August 17, 1903 [LAH]: “Reports that a serious fire was raging on the island above the isthmus reached Avalon yesterday and caused considerable anxiety as that portion of the island contains the largest flocks of sheep. The fire proved to have been in Cherry Valley and was probably started by campers on shore. A force of men from Avalon and others from Empire and the isthmus were hurried to the scene and the fire was extinguished without serious damage having been done. Superintendent Stanton who was at the isthmus, acted as fire marshal.”


March 12, 1918 [TI/Avalon]: “Cherry Valley—The seat of an early mining excitement, where the hillsides are honeycombed with tunnels. From 1862 to 1864 the island was swarming with prospectors for precious metals. The seat of excitement seems to have been at Cherry Valley. Every foot of ground from the sea to the summit of the hills — and even running out under the hills — was filed as mining claims, and the mines were stocked to the amount of many millions of dollars.”


July 18, 1935 [TI/Avalon]: “Points of Interest—The seat of an early mining excitement, where the hillsides are honeycombed with tunnels. From 1862 to 1864 the island was swarming with prospectors, for precious metals. The seat of the excitement seems to have been at Cherry Valley. Every foot of ground from the sea to the summit of the hills was filed on as mining claims. Recently extensive deposits of lead and silver ores have been located here.”



August 4, 1901 [LAH]: “Avalon, Santa Catalina Island. Aug. 3 — 'Came to her death by an overdose of morphine; cause unknown', was the verdict of the coroner's jury in the case of Mrs. C. Chester, whose body was found in a canyon on the west side of the island yesterday afternoon. The inquest was held at the Isthmus last evening, and immediately after the finding of the jury the woman's remains were interred in the little cemetery in Cherry Valley, in the vicinity of the Isthmus camping ground.
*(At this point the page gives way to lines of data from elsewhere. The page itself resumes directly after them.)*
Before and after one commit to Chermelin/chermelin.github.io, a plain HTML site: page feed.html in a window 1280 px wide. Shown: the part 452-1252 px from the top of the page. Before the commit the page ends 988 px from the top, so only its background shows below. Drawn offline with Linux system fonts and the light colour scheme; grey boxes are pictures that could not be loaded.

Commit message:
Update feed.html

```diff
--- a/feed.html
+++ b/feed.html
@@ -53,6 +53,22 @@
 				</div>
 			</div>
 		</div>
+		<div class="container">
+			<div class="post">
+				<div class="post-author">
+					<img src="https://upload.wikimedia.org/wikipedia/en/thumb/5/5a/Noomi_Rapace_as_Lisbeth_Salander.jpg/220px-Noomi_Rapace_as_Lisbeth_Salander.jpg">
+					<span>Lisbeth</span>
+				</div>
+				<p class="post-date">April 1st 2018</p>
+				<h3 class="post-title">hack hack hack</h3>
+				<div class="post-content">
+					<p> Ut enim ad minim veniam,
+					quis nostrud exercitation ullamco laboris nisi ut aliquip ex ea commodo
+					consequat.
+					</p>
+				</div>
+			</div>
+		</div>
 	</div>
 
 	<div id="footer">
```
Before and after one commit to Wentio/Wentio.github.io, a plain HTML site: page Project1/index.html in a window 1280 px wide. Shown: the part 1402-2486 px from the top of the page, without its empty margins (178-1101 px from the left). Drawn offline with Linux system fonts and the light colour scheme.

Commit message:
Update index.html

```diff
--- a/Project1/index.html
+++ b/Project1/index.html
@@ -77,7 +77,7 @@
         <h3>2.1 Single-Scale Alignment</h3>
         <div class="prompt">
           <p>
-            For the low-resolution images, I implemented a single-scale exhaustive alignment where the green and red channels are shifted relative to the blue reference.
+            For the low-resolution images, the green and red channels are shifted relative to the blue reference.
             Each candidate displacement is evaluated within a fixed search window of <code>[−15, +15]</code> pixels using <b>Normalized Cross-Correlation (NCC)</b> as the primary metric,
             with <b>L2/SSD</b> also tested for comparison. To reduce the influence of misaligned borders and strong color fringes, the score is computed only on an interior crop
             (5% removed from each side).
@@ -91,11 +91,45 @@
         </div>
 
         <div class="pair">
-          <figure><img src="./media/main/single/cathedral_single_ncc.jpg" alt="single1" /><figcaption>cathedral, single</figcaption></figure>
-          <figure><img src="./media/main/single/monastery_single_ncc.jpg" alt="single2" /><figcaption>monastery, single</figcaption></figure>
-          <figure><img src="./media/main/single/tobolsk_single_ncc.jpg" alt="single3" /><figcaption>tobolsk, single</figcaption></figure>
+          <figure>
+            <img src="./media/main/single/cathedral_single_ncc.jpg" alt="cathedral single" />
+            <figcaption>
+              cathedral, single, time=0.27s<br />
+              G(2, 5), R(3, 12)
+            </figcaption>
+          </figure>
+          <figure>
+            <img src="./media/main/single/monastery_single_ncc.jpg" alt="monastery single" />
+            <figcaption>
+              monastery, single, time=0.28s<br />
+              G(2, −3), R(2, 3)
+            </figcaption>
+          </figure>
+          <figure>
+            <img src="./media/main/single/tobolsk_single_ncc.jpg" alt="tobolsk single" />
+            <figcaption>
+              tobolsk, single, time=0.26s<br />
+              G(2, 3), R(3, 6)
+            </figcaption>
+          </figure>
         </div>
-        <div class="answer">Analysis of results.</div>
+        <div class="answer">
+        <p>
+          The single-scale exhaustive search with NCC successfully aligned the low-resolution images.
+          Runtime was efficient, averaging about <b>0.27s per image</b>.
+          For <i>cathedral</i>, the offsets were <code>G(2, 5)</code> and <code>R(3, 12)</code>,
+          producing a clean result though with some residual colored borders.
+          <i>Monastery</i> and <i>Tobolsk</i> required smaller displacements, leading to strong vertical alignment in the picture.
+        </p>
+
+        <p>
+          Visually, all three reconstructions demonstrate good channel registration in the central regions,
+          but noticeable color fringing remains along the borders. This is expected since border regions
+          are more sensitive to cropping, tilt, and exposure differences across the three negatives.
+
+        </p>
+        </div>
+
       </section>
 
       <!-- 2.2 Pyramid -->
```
C. Chester, the woman's husband, was the only witness. Though he tried to conceal the fact, it appeared from his testimony that Mrs. Chester always carried morphine and that she became addicted to the use of the drug, as has been stated, in taking it for heart and stomach affections. The couple started out Tuesday afternoon for a walk over the hills. She slipped, he stated, and gave herself a strain and swallowed the powder to alleviate the pain. When she began to feel relieved she sent him to the beach to see if they could get out of the canyon, and when he returned he found she had taken an overdose and was dying. She begged him not to leave her and he did not try to go for help. Chester confessed that he also used the drug and took a dose after his wife died. Had she left a sufficient amount, he said, he would have taken enough to kill himself. He started back to the Isthmus and wandered over the hills, alternately walking and resting until he was found Thursday evening. Frank Cochran and the first party of men who went to Avalon, found the body, carried it from the canyon to the boat and took it around to the Isthmus. The woman died about 8 o'clock Wednesday evening. The couple came from Seattle to Los Angeles, where they remained about two weeks before coming to Catalina. They were laboring people, and had no means aside from their combined earnings. The jurors were C. A. Wilson, foreman, A. R. Hollerook, John Frates, W. A. Jacquer, G. R. McLeord and Olaf Sundillins.”